Asian American Studies
Students said racism was why Harvard-educated Don T. Nakanishi, professor in Education and Asian American Studies, was denied tenure in 1987. Asian American, African American, Latino and Native American undergraduates formed a coalition to galvanize colored communities, write petitions and lobby influential political leaders. In May 1989, Chancellor Charles E. Young granted tenure to Nakanishi – who was the first Asian American professor in UCLA’s Graduate School of Education to obtain it.
African American Studies
On Jan. 17, 1969, there was a heated discussion about which person would direct the planned program in black studies. Members of the Black Panther Party and United Slaves Organization erupted in an argument that led to fatal shootings of two Black Panther leaders – Alprentice “Bunchy” Carter and John J. Huggins.
In 1969, Angela Davis’ job as a Philosophy professor at UCLA was in jeopardy because of her Communist Party affiliation. UC Regents let her lecture without academic credit. However, black UCLA faculty said they would issue grades only if Davis’ classes were allocated full credit. In a UCLA referendum, 81% of UCLA students voted against the Regents’ decision to fire Davis. (Article from The LA Times.)
Bruin students, staff and faculty urged UCLA to withdraw financial aid from companies financing oppressive South African apartheid in the early 1980s. After 61 students were arrested after constructing a shantytown at UC Berkeley, UCLA students adopted the idea and built a “tent city” in Dickson Plaza. In 1986, the UC Regents agreed to divest $3.1 billion in South Africa. (Photo courtesy of LA Times Archives, Dept. of Special Collections, Charles E. Young Research Library.)
This mural by Eduardo Carillo, Saul Solache, Ramses Noriega & Sergio Hernandez symbolizes indigenous life before colonialism by Europeans, final freedom from colonialism as the serpent-phoenix rises, then corruption of governments and revolutionary mass movements aimed at correcting those wrongs.
One floor above the art exhibit, festival attendees enjoyed live entertainment.
It’s clearer why Los Angeles is a “melting pot” — because the UCLA community lit a fire, stirred things up, and made sure their needs were on everyone’s plates.
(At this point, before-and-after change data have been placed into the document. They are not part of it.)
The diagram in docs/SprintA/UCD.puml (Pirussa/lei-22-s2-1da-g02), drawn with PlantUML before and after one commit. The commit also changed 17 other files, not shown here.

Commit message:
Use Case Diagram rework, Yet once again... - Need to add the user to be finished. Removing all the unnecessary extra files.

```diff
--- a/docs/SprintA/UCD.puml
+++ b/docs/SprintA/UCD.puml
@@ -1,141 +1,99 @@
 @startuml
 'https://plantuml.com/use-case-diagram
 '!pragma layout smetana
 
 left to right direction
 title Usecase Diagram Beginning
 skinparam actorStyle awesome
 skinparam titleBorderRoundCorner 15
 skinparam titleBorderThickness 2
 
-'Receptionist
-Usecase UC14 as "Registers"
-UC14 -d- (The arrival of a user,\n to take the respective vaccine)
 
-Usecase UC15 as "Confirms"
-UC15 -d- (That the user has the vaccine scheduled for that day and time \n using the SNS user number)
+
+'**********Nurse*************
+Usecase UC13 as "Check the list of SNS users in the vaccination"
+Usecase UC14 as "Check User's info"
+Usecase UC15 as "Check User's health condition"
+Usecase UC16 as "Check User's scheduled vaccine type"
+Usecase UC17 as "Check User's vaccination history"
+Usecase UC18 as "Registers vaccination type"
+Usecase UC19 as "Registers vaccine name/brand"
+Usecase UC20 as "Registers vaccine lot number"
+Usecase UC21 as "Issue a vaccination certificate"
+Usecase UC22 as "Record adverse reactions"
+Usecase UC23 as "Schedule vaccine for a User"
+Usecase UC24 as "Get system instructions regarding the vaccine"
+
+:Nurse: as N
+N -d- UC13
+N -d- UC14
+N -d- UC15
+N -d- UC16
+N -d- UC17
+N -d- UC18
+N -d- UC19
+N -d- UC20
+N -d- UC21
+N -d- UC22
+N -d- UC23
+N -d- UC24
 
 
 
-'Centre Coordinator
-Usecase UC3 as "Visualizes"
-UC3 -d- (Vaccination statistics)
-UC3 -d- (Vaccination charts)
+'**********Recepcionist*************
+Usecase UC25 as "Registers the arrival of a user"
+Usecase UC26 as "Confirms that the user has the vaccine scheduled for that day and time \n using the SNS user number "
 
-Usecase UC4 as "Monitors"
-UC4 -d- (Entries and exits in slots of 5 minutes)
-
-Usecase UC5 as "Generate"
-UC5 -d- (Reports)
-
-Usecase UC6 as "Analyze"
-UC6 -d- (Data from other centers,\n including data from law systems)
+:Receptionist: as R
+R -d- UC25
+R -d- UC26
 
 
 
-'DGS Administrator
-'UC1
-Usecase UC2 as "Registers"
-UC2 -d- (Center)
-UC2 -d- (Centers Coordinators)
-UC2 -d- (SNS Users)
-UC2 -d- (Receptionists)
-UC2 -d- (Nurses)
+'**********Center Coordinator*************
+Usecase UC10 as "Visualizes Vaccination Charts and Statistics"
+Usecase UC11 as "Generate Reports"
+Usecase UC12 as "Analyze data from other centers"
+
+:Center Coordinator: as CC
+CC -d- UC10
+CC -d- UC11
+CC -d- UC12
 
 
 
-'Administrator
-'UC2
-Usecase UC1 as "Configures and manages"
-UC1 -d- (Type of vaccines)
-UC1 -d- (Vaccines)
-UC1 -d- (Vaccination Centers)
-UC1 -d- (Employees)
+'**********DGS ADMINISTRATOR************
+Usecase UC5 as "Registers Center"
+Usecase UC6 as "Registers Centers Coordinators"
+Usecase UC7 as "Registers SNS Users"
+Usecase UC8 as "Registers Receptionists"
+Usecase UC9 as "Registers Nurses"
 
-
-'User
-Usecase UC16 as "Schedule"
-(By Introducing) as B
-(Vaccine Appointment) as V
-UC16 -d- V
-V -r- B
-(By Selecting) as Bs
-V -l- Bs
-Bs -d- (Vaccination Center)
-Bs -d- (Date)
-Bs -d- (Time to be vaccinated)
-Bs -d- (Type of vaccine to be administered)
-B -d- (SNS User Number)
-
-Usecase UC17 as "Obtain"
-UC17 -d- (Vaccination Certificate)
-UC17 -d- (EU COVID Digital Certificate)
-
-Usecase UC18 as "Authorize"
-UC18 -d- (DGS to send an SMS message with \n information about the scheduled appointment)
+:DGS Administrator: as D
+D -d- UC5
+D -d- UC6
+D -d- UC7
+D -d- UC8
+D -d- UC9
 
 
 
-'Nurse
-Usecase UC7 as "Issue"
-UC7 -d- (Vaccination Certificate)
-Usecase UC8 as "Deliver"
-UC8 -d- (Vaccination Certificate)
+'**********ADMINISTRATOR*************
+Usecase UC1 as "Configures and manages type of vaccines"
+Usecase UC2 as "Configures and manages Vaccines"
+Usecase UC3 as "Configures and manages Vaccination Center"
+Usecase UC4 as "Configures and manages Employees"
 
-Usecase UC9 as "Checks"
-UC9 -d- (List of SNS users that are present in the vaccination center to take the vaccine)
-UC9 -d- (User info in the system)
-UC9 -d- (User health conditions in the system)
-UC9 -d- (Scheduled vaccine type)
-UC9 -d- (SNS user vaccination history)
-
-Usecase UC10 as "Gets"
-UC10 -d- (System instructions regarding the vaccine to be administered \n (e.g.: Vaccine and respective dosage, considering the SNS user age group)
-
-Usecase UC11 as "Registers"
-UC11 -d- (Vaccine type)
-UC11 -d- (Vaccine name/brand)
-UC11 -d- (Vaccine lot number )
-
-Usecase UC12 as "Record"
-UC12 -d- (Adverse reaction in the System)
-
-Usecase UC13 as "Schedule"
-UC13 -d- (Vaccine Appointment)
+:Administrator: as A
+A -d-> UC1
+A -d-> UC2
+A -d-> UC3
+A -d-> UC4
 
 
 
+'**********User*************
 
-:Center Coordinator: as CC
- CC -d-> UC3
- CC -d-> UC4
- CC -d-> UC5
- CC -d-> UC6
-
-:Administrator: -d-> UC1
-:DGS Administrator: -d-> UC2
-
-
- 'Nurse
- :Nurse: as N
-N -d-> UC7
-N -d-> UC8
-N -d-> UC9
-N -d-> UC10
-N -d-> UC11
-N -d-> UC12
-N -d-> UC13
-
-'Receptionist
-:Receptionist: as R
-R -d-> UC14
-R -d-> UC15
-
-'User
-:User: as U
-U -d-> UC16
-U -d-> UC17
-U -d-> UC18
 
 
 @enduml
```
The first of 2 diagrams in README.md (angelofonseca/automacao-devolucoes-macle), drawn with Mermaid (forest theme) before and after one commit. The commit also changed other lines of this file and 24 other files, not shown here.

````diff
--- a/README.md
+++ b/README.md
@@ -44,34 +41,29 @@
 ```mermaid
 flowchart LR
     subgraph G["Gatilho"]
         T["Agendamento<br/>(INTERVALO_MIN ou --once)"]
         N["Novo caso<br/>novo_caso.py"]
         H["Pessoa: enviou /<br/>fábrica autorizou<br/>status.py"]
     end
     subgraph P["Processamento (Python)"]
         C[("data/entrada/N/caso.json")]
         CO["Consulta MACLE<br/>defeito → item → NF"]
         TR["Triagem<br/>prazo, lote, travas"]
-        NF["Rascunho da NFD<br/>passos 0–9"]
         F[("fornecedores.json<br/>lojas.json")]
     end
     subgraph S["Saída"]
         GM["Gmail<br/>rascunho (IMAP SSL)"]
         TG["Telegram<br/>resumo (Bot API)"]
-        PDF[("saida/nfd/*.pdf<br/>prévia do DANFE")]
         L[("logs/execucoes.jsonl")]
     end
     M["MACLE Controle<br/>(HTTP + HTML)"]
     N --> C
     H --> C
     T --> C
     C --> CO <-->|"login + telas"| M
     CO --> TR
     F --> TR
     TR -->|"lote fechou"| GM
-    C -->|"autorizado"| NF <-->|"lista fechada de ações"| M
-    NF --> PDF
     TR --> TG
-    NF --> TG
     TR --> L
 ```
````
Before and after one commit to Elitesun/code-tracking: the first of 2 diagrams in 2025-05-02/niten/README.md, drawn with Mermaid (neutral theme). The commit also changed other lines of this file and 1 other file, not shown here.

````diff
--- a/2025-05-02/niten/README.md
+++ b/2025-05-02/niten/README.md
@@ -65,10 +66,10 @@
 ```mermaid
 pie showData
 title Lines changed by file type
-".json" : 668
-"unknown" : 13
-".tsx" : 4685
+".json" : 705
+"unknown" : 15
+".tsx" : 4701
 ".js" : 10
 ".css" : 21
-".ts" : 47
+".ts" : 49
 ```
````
The secret ingredient(s) to diversity?
c) Grassroots mobilization
d) All of the above
That’s my final answer.